[an error occurred while processing this directive]
BBC News
watch One-Minute World News
Last Updated: Wednesday, 3 January 2007, 19:55 GMT
Fed hints at future rate increase
US house for sale sign
The Fed also raised concerns about the slowing property market
The US Federal Reserve hinted further interest rate rises may be needed to keep inflation in check at its last policy meeting, minutes show.

At the December meeting, the Fed voted to leave rates on hold at 5.25% for the fourth time in a row.

As well as inflation, the group was also worried about a "substantial" slowdown in the housing market.

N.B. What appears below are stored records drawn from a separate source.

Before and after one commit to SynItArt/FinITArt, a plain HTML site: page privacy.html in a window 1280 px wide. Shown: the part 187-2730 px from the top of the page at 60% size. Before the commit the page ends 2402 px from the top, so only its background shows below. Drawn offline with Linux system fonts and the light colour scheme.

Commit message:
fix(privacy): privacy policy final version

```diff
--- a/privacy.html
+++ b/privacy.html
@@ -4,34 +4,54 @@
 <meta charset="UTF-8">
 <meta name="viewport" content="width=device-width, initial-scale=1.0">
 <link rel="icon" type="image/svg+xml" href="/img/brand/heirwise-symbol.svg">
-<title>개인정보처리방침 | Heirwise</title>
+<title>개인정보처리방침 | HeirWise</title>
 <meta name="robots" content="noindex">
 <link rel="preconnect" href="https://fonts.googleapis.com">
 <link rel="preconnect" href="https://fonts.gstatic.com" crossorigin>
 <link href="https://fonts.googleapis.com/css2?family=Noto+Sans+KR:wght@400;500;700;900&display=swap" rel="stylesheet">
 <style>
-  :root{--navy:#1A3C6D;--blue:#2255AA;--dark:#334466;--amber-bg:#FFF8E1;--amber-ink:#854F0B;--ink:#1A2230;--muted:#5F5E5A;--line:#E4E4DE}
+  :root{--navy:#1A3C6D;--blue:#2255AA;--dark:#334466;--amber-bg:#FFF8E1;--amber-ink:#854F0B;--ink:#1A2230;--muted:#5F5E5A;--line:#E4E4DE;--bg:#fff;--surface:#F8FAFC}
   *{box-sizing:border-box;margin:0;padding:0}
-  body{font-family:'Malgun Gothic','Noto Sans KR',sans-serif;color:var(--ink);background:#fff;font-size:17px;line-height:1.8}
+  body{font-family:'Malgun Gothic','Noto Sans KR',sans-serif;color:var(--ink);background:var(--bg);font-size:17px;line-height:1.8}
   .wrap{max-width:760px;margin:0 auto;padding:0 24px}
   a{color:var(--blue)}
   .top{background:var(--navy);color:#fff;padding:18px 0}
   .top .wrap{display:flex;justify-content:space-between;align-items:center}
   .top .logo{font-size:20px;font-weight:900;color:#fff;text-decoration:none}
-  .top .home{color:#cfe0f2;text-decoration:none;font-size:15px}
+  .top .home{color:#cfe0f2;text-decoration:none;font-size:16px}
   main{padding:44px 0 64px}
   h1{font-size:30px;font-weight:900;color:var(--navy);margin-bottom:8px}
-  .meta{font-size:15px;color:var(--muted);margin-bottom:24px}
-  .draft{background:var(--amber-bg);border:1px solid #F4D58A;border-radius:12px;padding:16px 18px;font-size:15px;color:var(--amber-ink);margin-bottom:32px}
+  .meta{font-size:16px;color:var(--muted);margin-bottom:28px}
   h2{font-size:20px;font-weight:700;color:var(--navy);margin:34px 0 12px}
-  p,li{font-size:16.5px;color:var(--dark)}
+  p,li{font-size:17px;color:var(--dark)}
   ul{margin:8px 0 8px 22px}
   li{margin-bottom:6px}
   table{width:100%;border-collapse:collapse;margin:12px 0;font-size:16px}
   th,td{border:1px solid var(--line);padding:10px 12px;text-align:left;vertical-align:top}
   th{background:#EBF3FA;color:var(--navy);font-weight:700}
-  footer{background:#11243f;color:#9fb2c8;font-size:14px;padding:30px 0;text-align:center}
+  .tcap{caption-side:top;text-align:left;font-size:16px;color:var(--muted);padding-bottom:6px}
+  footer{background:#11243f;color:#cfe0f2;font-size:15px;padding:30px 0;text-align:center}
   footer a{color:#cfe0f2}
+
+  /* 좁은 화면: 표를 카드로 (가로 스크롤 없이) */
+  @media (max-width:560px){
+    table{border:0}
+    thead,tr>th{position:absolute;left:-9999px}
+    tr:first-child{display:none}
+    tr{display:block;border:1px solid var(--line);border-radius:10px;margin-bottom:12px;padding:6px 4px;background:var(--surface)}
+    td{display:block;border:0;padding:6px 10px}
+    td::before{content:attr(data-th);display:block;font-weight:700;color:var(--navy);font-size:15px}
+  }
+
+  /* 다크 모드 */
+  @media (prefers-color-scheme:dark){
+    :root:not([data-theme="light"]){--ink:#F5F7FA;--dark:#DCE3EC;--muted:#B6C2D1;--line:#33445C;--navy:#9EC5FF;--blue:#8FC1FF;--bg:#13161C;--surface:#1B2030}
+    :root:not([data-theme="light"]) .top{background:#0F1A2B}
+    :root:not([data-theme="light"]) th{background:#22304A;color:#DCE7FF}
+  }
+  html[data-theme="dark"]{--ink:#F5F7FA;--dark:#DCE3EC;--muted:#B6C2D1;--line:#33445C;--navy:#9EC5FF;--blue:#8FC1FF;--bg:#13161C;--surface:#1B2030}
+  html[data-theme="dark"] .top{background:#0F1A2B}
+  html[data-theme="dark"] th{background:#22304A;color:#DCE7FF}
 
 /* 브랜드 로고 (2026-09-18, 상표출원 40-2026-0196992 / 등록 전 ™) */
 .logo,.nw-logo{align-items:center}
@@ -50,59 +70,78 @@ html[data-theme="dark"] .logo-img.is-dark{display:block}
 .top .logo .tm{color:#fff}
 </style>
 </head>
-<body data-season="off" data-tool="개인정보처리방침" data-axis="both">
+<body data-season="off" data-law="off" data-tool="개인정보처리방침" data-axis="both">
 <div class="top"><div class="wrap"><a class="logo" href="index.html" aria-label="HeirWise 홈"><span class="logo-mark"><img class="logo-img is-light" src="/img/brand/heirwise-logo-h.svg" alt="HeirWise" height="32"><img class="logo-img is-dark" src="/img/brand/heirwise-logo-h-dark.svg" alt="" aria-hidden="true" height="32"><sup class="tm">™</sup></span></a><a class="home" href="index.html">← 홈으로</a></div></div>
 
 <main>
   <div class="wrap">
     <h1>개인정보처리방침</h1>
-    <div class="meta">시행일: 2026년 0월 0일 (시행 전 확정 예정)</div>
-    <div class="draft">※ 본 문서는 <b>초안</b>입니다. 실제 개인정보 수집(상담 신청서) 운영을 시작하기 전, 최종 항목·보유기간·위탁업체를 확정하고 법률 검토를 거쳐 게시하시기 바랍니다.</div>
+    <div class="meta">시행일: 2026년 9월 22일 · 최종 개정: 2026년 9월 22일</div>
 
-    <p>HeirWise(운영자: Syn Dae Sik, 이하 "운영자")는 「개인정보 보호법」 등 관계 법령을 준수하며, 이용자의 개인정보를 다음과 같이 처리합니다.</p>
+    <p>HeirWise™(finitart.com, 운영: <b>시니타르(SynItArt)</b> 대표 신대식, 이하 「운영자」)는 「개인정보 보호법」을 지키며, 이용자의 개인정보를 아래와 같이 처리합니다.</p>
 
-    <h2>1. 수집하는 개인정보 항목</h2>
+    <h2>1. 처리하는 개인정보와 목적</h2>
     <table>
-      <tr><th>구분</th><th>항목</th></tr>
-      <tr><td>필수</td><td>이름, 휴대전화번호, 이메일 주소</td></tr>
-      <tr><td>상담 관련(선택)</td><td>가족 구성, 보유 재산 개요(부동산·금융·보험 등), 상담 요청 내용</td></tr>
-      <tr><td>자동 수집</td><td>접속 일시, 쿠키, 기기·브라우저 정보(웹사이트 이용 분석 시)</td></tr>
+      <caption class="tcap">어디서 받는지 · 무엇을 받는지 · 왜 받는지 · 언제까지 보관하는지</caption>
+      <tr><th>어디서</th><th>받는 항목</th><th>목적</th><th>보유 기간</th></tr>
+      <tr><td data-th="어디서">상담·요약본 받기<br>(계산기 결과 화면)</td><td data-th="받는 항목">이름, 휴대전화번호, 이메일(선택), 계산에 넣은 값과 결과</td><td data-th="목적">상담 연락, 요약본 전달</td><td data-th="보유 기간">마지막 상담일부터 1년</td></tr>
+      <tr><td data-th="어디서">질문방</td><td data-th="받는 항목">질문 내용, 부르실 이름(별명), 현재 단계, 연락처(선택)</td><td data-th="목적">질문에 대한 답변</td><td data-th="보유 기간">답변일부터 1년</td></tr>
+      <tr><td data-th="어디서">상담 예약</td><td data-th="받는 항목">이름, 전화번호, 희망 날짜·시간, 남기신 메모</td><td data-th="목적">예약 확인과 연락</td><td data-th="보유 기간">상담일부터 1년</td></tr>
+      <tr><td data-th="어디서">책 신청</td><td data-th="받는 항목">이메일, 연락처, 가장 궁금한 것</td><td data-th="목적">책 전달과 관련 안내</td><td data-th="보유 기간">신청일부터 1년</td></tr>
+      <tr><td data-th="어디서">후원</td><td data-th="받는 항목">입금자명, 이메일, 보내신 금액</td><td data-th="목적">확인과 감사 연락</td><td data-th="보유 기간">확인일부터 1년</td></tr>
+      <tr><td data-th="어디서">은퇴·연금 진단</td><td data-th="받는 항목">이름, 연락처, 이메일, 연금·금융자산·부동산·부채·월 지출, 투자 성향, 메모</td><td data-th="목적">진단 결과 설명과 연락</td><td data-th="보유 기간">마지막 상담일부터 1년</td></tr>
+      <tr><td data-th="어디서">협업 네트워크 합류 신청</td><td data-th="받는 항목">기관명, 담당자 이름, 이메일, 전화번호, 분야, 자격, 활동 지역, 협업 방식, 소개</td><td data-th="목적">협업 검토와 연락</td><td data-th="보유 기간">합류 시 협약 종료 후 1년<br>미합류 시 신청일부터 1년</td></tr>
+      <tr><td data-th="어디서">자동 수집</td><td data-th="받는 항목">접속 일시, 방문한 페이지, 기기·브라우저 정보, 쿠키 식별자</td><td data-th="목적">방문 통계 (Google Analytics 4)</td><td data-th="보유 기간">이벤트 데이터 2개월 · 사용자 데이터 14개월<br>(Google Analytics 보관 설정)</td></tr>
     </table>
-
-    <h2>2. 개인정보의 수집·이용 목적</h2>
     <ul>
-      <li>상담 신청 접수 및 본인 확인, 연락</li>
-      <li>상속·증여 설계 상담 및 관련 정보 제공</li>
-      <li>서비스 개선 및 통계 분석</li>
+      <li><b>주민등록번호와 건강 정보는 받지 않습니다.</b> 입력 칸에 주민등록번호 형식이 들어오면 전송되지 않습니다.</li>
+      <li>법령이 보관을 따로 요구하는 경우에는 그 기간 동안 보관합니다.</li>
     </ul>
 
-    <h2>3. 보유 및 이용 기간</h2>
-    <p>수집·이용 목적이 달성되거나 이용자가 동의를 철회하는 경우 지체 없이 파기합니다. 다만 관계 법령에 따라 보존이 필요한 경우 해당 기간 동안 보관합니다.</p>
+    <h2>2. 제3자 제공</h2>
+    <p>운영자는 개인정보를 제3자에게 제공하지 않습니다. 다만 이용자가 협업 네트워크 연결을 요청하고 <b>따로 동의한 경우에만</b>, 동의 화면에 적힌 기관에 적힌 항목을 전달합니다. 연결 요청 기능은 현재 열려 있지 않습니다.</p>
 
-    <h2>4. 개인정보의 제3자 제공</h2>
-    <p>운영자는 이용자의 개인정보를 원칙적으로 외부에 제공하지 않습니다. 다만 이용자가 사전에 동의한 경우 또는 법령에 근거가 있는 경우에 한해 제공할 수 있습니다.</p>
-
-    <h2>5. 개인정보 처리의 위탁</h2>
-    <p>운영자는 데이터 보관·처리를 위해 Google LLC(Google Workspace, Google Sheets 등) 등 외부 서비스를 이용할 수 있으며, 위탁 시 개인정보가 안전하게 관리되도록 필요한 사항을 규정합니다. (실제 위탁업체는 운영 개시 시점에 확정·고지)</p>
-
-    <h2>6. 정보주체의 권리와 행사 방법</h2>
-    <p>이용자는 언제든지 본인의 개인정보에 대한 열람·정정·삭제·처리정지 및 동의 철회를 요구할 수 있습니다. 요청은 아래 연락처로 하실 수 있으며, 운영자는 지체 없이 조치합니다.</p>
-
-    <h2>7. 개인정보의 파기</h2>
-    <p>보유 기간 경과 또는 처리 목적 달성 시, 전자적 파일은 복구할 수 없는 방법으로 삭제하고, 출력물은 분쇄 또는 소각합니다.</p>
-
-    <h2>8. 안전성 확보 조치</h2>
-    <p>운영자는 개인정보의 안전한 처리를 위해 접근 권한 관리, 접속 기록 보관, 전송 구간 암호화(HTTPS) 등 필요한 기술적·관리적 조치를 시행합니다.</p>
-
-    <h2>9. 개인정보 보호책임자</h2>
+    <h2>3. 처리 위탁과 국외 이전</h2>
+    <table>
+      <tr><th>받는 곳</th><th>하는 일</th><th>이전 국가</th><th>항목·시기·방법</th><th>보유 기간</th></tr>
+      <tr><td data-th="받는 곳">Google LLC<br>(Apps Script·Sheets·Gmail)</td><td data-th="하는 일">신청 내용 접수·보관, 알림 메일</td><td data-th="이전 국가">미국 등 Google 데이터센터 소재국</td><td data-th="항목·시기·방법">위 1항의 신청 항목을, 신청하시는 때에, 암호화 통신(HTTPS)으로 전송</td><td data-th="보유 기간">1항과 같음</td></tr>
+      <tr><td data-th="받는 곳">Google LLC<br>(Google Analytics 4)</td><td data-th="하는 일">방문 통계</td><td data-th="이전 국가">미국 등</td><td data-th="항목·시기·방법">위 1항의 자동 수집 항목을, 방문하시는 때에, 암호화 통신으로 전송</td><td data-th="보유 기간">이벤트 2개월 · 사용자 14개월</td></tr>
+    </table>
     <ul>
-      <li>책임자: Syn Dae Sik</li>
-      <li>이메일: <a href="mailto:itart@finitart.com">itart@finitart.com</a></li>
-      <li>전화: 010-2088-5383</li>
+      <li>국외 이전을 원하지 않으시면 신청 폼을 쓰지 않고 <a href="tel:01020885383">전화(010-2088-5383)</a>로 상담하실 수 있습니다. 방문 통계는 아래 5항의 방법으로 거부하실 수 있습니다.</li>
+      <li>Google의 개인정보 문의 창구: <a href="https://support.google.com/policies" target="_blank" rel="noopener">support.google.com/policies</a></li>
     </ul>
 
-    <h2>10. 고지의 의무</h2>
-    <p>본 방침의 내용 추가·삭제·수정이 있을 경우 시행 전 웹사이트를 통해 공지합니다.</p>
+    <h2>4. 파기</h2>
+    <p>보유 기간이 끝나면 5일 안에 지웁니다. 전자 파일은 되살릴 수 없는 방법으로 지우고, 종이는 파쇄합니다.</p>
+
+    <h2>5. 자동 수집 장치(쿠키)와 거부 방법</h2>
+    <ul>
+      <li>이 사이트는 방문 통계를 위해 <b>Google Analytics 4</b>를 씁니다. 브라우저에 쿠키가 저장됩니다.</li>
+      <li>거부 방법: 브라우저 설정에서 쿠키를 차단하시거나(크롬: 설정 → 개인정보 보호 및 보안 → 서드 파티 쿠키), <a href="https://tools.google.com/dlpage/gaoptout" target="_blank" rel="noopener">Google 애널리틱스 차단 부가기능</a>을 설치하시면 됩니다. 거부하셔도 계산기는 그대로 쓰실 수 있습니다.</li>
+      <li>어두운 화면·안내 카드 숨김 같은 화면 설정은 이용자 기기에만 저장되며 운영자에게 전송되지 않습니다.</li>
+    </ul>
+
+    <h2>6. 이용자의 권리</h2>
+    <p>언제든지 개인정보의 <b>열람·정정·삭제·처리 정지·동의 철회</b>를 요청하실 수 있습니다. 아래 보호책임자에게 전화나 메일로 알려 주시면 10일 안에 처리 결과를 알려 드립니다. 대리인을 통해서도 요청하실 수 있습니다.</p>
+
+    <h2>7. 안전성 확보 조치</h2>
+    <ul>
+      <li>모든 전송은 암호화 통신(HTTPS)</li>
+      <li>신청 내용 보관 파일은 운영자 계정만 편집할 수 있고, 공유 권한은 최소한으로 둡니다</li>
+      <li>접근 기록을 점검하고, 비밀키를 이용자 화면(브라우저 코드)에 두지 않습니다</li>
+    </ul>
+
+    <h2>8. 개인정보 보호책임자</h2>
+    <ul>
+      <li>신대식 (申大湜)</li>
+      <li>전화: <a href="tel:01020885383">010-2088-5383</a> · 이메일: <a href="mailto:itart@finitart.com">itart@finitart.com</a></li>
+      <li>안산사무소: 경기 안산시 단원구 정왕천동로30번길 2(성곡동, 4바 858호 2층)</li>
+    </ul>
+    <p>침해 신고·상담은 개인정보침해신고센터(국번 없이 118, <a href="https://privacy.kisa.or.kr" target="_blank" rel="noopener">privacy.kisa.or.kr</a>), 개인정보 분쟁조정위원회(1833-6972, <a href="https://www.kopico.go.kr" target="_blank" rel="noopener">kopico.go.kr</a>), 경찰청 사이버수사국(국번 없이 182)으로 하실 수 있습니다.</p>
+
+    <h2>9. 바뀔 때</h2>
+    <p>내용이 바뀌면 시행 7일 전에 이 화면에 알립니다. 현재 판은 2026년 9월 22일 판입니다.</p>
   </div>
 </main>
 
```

Analysts believe the Fed is waiting for a clearer picture of both the US economy and future inflation risk.

'Mixed signals'

"Several members judged that the subdued tone of some incoming indicators meant that the downside risks to economic growth in the near term had increased a little and become a bit more broadly based than previously thought," minutes of the meeting showed.

"Nonetheless, all members agreed that the risk that inflation would fail to moderate as desired remained the predominant concern."

As well as inflation, the report also highlighted the "mixed" signals coming from the economy - with one member calling for a statement saying rates could be adjusted in either direction.

In a statement accompanying its rates decision last month, the Fed left the door open for further rises to rein in inflation should it be needed.

Despite the latest data, manufacturing activity remains weaker than in recent years, the once-buoyant housing market has cooled markedly and consumer spending remains a concern despite a small increase towards the end of the year.

According to the notes of the meeting all but one of the 12-member committee voted to leave rates on hold for the fourth time in a row after 18 successive rises.

The BBC is not responsible for the content of external internet sites

Has China's housing bubble burst?
How the world's oldest clove tree defied an empire
Why Royal Ballet principal Sergei Polunin quit


Americas Africa Europe Middle East South Asia Asia Pacific